Find every line in the records below that contains the word "parts", and copy each such line.

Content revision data
▬▬▬▬▬▬
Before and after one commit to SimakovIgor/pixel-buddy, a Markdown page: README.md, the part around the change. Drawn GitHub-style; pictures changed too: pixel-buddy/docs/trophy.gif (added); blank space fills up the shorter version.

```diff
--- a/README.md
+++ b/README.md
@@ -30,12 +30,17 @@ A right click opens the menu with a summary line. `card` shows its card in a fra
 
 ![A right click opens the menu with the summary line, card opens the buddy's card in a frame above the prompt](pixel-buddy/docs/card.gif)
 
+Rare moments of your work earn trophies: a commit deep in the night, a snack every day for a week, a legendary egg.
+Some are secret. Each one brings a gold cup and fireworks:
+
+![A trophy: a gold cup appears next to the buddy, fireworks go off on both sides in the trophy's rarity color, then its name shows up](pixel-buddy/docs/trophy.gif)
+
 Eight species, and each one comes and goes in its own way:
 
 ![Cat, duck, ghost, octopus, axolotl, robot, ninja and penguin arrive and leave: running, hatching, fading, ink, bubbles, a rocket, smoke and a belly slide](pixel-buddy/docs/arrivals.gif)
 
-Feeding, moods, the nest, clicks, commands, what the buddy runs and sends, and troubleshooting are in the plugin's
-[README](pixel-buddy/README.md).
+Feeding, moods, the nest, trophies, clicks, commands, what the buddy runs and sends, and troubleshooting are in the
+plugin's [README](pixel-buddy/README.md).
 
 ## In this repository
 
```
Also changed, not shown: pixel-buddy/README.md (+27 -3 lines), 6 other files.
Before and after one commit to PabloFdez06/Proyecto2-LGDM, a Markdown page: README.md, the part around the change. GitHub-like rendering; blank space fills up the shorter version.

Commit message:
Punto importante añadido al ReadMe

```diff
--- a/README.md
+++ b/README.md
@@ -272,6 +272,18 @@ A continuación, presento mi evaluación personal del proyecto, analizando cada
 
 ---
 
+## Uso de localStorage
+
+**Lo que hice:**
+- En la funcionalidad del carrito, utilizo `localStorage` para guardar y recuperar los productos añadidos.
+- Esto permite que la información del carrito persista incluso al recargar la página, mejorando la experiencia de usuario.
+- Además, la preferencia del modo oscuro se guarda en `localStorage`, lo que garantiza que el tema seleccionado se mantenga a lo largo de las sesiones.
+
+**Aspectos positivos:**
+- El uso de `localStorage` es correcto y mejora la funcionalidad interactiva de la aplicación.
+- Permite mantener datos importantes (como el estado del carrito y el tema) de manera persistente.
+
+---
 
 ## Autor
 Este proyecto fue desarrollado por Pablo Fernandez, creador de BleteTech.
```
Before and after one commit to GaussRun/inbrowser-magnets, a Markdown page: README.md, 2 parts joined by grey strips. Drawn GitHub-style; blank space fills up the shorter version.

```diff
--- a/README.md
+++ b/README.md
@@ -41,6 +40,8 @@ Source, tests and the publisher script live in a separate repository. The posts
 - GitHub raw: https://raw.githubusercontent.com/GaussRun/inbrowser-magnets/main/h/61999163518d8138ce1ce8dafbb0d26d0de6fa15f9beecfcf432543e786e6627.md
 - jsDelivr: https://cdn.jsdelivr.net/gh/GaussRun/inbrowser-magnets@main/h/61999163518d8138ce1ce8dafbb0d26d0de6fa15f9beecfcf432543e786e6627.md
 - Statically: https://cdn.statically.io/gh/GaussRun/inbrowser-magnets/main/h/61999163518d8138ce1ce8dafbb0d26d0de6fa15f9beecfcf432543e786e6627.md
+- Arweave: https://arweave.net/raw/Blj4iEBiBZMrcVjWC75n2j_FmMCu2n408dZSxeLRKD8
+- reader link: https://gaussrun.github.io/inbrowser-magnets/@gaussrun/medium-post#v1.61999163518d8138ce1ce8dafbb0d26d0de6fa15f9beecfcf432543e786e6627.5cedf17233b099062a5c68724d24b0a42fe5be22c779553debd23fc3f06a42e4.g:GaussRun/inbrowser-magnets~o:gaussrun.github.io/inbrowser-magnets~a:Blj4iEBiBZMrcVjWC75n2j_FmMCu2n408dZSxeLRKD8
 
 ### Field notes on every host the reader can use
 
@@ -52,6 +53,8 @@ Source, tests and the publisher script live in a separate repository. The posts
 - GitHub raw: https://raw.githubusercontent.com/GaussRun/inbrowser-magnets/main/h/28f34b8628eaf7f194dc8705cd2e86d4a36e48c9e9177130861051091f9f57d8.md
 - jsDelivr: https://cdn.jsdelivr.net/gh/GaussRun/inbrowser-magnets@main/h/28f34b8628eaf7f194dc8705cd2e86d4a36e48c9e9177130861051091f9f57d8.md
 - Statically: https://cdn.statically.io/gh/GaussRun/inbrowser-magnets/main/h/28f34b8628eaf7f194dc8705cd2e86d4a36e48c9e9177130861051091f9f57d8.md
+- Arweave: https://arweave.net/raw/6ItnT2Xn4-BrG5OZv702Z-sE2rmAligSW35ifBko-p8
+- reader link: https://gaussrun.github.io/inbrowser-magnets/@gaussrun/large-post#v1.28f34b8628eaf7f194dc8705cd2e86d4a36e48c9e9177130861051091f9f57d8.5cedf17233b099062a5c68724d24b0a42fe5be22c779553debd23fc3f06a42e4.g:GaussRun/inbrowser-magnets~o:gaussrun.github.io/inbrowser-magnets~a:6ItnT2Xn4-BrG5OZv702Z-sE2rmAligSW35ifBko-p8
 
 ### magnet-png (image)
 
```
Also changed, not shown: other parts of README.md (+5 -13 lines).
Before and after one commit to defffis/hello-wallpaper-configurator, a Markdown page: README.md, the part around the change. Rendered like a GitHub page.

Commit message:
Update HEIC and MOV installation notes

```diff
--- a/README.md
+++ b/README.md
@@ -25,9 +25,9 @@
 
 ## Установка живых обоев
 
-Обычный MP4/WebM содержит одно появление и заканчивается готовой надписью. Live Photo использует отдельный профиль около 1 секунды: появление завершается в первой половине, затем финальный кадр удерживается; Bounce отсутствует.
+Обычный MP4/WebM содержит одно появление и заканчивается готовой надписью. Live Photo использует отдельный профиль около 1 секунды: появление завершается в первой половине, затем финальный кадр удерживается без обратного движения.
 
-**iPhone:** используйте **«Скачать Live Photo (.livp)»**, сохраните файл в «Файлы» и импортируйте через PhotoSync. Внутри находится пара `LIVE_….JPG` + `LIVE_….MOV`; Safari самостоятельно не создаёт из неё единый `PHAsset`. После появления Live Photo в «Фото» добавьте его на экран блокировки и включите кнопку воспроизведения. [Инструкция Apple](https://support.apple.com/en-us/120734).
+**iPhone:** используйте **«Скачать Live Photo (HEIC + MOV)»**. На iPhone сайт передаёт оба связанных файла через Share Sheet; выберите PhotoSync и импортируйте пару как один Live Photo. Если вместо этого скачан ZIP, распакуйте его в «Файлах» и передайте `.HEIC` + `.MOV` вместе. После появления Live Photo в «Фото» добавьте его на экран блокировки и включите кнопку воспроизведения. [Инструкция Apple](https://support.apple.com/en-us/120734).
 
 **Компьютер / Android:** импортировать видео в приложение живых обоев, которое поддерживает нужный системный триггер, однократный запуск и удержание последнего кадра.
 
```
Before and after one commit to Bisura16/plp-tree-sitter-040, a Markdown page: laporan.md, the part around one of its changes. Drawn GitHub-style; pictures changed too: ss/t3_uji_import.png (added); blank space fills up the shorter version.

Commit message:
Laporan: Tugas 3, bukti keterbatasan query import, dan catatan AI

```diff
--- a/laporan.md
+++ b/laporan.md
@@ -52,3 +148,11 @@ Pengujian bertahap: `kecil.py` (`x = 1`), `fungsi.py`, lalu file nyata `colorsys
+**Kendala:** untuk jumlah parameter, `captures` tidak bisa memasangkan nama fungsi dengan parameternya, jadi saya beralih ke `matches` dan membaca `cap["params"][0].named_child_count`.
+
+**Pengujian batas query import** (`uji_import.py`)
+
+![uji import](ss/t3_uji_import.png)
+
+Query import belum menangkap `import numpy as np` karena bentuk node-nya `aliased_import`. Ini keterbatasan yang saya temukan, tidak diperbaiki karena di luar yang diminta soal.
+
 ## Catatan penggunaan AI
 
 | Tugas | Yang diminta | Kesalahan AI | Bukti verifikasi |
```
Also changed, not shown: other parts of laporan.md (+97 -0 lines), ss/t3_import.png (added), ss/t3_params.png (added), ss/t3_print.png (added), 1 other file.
▬▬▬▬▬▬
OUTPUT
Before and after one commit to GaussRun/inbrowser-magnets, a Markdown page: README.md, 2 parts joined by grey strips. Drawn GitHub-style; blank space fills up the shorter version.
Also changed, not shown: other parts of README.md (+5 -13 lines).
Also changed, not shown: other parts of laporan.md (+97 -0 lines), ss/t3_import.png (added), ss/t3_params.png (added), ss/t3_print.png (added), 1 other file.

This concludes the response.